Cox was acquitted in March, but could still lose the civil suit based on the burden of proof. In a criminal case, the prosecution must prove guilt beyond a reasonable doubt. That basically means the jury needs to be certain of the defendant's guilt. There can be crazy theories, but reasonable doubt basically means removing reasonable alternatives.
In the civil case, the burden of proof is preponderance of the evidence. That basically means the jury will need to believe one side more than the other, even if it is merely .01% more. If they believe the plaintiff more than Cox and/or Thomas by any margin, they would need to decide for the plaintiff.
The most significant difference is in some of the evidence involved. Apparently there was a belief that the plaintiff might have been drugged at some point earlier in the evening. It appears the prosecution elected not to pursue this avenue of the case. In a criminal case, the prosecutor has the ability to make all necessary strategic decisions. In a civil case, the plaintiff's attorney is working directly for the plaintiff, so additional issues could be brought up in the case.
Although Cox was acquitted of the charges in March, he still could face a suspension by the NFL. The league has not announced a decision with regards to potential discipline. Even though Cox was acquitted, the NFL has shown that its discipline process operates independent of any court decisions. The most prominent example was Ben Roethlisberger's suspension without having been charged with a crime (think what you want of it).
From a purely football perspective, Perrish Cox is in a very interesting position heading into training camp. He brings special teams potential while also getting a shot at cornerback playing time. Although the 49ers would appear to have their top three cornerbacks locked in (Rogers, Brown, Culliver), they remain fairly limited at the safety position.

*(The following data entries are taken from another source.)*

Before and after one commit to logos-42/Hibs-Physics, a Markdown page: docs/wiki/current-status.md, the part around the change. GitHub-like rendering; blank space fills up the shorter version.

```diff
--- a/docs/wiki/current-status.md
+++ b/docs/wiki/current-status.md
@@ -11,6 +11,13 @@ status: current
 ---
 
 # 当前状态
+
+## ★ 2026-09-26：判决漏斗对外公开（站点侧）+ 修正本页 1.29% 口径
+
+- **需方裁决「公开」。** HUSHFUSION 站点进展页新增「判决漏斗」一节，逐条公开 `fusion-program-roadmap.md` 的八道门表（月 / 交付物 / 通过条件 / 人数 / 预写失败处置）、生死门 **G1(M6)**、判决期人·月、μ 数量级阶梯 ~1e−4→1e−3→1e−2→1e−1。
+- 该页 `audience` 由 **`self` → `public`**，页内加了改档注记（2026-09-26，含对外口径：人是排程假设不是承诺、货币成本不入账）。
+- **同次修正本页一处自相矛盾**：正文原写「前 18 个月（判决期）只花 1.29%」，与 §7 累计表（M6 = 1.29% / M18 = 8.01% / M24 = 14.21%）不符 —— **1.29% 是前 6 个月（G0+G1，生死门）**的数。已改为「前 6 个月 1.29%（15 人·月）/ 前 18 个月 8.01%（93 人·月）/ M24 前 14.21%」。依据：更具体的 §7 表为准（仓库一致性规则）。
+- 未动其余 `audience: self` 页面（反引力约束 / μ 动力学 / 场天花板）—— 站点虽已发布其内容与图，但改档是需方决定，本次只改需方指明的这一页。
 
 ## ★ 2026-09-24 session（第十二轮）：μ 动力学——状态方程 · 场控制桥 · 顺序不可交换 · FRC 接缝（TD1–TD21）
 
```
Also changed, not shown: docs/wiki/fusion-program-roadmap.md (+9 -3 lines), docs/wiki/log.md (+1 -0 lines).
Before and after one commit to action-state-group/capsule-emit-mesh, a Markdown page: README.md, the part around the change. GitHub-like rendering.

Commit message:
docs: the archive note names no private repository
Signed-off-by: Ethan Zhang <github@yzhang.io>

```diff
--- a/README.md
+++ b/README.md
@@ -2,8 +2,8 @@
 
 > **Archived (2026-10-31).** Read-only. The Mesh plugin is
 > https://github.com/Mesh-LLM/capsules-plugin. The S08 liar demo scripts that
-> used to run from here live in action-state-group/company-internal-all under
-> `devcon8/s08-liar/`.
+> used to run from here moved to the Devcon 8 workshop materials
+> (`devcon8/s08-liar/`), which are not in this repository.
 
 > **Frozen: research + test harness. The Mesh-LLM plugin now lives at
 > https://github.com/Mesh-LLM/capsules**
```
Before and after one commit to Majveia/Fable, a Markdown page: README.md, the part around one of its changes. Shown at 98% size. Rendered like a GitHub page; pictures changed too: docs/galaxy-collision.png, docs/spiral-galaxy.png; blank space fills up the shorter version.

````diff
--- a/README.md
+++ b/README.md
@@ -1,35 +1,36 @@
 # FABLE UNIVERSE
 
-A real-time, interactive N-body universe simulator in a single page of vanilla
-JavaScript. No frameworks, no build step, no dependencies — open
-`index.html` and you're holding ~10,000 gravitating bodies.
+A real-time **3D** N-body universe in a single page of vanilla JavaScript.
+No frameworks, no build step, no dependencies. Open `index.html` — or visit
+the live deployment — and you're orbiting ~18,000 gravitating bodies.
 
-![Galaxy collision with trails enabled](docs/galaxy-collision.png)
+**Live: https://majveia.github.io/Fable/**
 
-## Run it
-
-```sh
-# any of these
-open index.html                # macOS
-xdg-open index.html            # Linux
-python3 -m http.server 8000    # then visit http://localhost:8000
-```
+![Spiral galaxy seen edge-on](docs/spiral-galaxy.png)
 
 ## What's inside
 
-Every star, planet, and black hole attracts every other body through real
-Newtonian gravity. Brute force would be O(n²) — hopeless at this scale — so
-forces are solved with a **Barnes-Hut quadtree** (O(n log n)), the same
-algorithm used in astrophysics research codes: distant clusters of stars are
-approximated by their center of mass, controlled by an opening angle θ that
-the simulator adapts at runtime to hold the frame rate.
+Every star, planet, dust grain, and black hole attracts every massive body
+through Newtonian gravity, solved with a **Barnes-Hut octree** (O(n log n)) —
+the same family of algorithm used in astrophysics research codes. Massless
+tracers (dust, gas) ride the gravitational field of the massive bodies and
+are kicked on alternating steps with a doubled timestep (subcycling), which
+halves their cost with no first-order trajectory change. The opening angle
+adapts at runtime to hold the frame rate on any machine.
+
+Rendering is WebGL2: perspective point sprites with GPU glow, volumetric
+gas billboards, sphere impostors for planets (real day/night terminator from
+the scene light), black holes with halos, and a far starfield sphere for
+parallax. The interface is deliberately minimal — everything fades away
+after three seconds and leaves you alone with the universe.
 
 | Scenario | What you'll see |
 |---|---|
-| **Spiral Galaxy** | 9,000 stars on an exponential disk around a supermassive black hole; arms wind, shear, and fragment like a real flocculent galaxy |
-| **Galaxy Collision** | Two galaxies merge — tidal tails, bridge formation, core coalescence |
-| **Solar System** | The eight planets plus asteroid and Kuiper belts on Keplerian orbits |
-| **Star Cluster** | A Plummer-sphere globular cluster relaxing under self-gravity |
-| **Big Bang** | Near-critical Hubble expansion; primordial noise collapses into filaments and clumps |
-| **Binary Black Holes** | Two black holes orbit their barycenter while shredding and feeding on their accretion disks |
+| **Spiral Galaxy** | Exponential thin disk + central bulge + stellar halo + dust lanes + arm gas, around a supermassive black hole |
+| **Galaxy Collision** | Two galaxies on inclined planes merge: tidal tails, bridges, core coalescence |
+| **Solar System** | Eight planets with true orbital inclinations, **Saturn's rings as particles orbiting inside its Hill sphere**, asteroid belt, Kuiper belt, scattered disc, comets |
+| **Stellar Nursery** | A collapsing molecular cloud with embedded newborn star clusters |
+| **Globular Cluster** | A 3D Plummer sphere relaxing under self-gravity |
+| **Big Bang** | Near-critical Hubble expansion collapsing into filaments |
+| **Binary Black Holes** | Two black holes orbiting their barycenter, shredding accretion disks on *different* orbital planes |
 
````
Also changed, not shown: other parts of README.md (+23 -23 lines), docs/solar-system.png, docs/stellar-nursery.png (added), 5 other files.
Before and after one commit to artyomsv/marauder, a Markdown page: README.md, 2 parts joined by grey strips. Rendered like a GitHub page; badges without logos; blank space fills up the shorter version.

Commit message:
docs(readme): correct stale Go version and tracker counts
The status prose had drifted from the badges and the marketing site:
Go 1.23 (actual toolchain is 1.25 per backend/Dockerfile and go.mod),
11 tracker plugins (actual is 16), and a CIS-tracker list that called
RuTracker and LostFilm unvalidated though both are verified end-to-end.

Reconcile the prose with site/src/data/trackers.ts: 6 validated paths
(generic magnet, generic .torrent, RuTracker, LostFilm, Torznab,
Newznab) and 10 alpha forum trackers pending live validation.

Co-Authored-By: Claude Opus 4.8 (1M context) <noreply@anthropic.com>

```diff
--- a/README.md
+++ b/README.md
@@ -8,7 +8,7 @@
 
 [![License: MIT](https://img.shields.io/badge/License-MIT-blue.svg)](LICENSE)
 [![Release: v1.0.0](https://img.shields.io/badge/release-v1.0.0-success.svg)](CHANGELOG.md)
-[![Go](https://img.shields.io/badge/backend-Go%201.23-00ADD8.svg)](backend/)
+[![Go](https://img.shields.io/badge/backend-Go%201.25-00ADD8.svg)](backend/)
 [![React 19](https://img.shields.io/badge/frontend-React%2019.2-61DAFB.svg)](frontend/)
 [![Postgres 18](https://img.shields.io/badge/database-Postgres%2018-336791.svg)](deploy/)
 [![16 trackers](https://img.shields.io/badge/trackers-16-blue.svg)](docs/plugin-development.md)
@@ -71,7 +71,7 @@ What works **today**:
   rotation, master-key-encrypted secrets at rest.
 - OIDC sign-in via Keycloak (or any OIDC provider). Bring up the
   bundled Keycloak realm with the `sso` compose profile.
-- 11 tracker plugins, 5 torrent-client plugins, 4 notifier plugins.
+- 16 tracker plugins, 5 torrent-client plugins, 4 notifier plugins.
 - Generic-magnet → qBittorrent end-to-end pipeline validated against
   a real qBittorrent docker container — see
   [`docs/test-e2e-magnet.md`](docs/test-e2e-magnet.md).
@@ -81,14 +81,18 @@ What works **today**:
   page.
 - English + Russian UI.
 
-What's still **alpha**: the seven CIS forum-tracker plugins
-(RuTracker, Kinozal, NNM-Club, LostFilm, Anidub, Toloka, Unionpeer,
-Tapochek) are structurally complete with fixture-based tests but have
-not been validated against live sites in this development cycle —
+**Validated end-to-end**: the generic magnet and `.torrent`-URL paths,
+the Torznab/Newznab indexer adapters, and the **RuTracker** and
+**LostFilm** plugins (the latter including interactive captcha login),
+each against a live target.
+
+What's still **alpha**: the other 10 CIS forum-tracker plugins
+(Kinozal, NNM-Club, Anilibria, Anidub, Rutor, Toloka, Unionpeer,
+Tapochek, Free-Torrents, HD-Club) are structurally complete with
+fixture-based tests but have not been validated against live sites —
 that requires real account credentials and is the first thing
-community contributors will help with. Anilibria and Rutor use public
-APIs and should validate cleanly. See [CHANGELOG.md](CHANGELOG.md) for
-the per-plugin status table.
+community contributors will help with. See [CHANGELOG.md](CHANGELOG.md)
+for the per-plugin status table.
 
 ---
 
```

It is possible they might find themselves leaning a bit more on cornerbacks when they go to more DB-heavy defensive formations.